--- Information given Enclosed Below ---

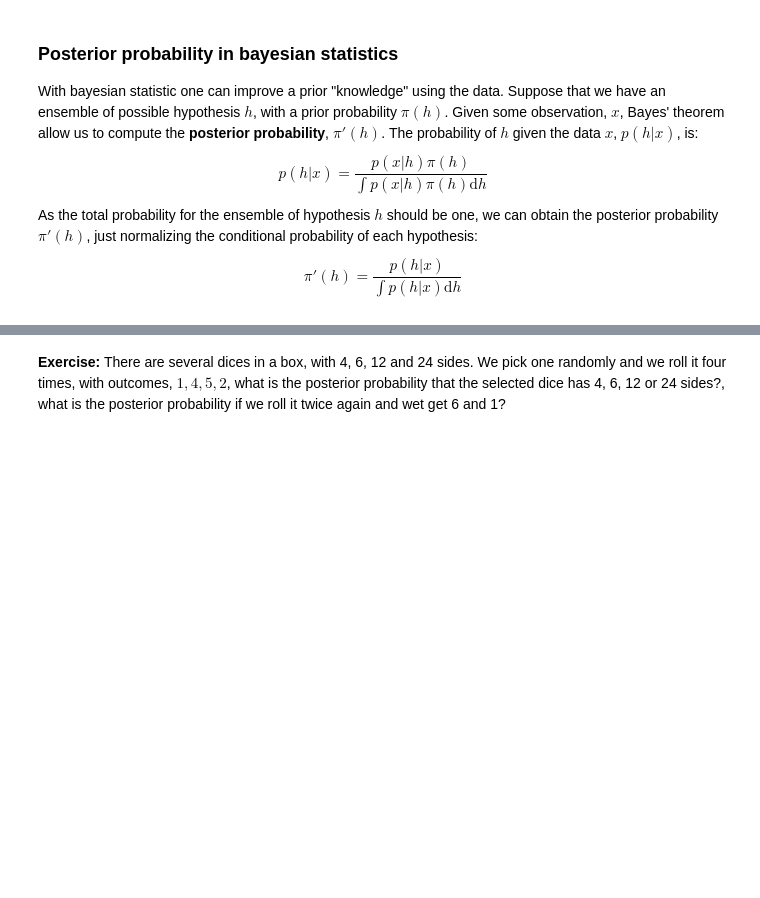
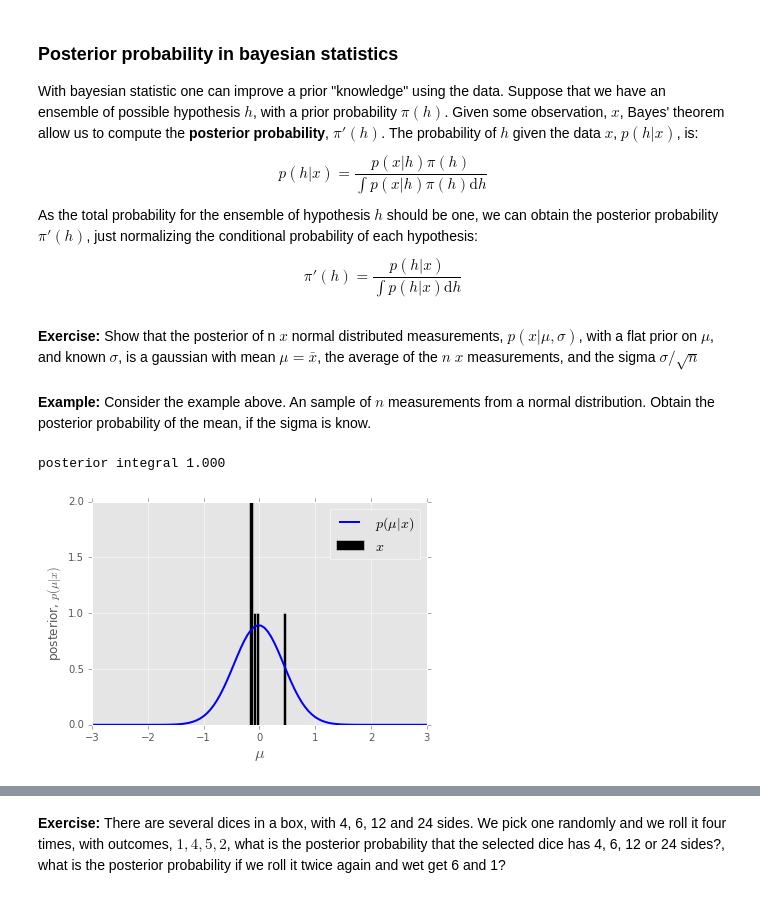
Before and after one commit to jahernando/uscdatanacourse, a Jupyter notebook: General.ipynb, the cells around one changed output, grey strips where cells are left out. Cells and saved outputs as stored; diff of their text form; code cells hidden in the pictures; blank space fills up the shorter version.

Commit message:
adding posterior in general

```diff
--- a/General.ipynb
+++ b/General.ipynb
@@ -320,3 +320,35 @@ As the total probability for the ensemble of hypothesis $h$ should be one, we ca
 $$
 \pi'(h) = \frac{p(h|x)}{ \int p(h|x) \mathrm{d}h}
 $$
+# %% [markdown]
+**Exercise:** Show that the posterior of n $x$ normal distributed measurements, $p(x | \mu, \sigma)$, with a flat prior on $\mu$, and known $\sigma$, is a gaussian with mean $\mu = \bar{x}$, the average of the $n$ $x$ measurements, and the sigma $\sigma/\sqrt{n}$
+# %% [markdown]
+**Example:** Consider the example above. An sample of $n$ measurements from a normal distribution. Obtain the posterior probability of the mean, if the sigma is know.
+# %%
+n = 5
+xs = stats.norm.rvs(size=n)
+
+def posterior(x, xs):
+    """ the posterior of a gaussian likelihood with known sigma, and mu mean, and flat prior on mu
+    is a gaussian with mean the average of the n-measurements, and sigma sigma/n
+    """
+    mu = np.mean(xs)
+    msig = np.sqrt(1./(1.*len(xs)))
+    return stats.norm.pdf(x, mu, msig)
+
+fig, ax = plt.subplots()
+
+
+ax.hist(xs, bins=100, range=(-3., 3.), color='black', label='$x$')
+mus = np.linspace(-3., 3., 100)
+pos = np.array([posterior(mu, xs) for mu in mus])
+dx = mus[1]-mus[0]
+print 'posterior integral {:5.3f}'.format(np.sum(pos)*dx)
+ax.plot(mus, pos, color='blue', lw=2, label='$p(\mu | x)$')
+ax.legend(fontsize=14)
+ax.set_xlabel('$\mu$', fontsize=16)
+ax.set_ylabel('posterior, $p(\mu | x)$');
+fig.savefig('figs/gen_normal_posterior.png');
+# %% [output]
+posterior integral 1.000
+[figure, added]
```
Also changed, not shown: parts of 7 cells of this notebook, 3 other files.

--- End of Enclosed Information given ---

→ **Work request**
Please repeat the data above exactly as it appears, pictures excluded.

→ **Exercise answer**
Before and after one commit to jahernando/uscdatanacourse, a Jupyter notebook: General.ipynb, the cells around one changed output, grey strips where cells are left out. Cells and saved outputs as stored; diff of their text form; code cells hidden in the pictures; blank space fills up the shorter version.

Commit message:
adding posterior in general

```diff
--- a/General.ipynb
+++ b/General.ipynb
@@ -320,3 +320,35 @@ As the total probability for the ensemble of hypothesis $h$ should be one, we ca
 $$
 \pi'(h) = \frac{p(h|x)}{ \int p(h|x) \mathrm{d}h}
 $$
+# %% [markdown]
+**Exercise:** Show that the posterior of n $x$ normal distributed measurements, $p(x | \mu, \sigma)$, with a flat prior on $\mu$, and known $\sigma$, is a gaussian with mean $\mu = \bar{x}$, the average of the $n$ $x$ measurements, and the sigma $\sigma/\sqrt{n}$
+# %% [markdown]
+**Example:** Consider the example above. An sample of $n$ measurements from a normal distribution. Obtain the posterior probability of the mean, if the sigma is know.
+# %%
+n = 5
+xs = stats.norm.rvs(size=n)
+
+def posterior(x, xs):
+    """ the posterior of a gaussian likelihood with known sigma, and mu mean, and flat prior on mu
+    is a gaussian with mean the average of the n-measurements, and sigma sigma/n
+    """
+    mu = np.mean(xs)
+    msig = np.sqrt(1./(1.*len(xs)))
+    return stats.norm.pdf(x, mu, msig)
+
+fig, ax = plt.subplots()
+
+
+ax.hist(xs, bins=100, range=(-3., 3.), color='black', label='$x$')
+mus = np.linspace(-3., 3., 100)
+pos = np.array([posterior(mu, xs) for mu in mus])
+dx = mus[1]-mus[0]
+print 'posterior integral {:5.3f}'.format(np.sum(pos)*dx)
+ax.plot(mus, pos, color='blue', lw=2, label='$p(\mu | x)$')
+ax.legend(fontsize=14)
+ax.set_xlabel('$\mu$', fontsize=16)
+ax.set_ylabel('posterior, $p(\mu | x)$');
+fig.savefig('figs/gen_normal_posterior.png');
+# %% [output]
+posterior integral 1.000
+[figure, added]
```
Also changed, not shown: parts of 7 cells of this notebook, 3 other files.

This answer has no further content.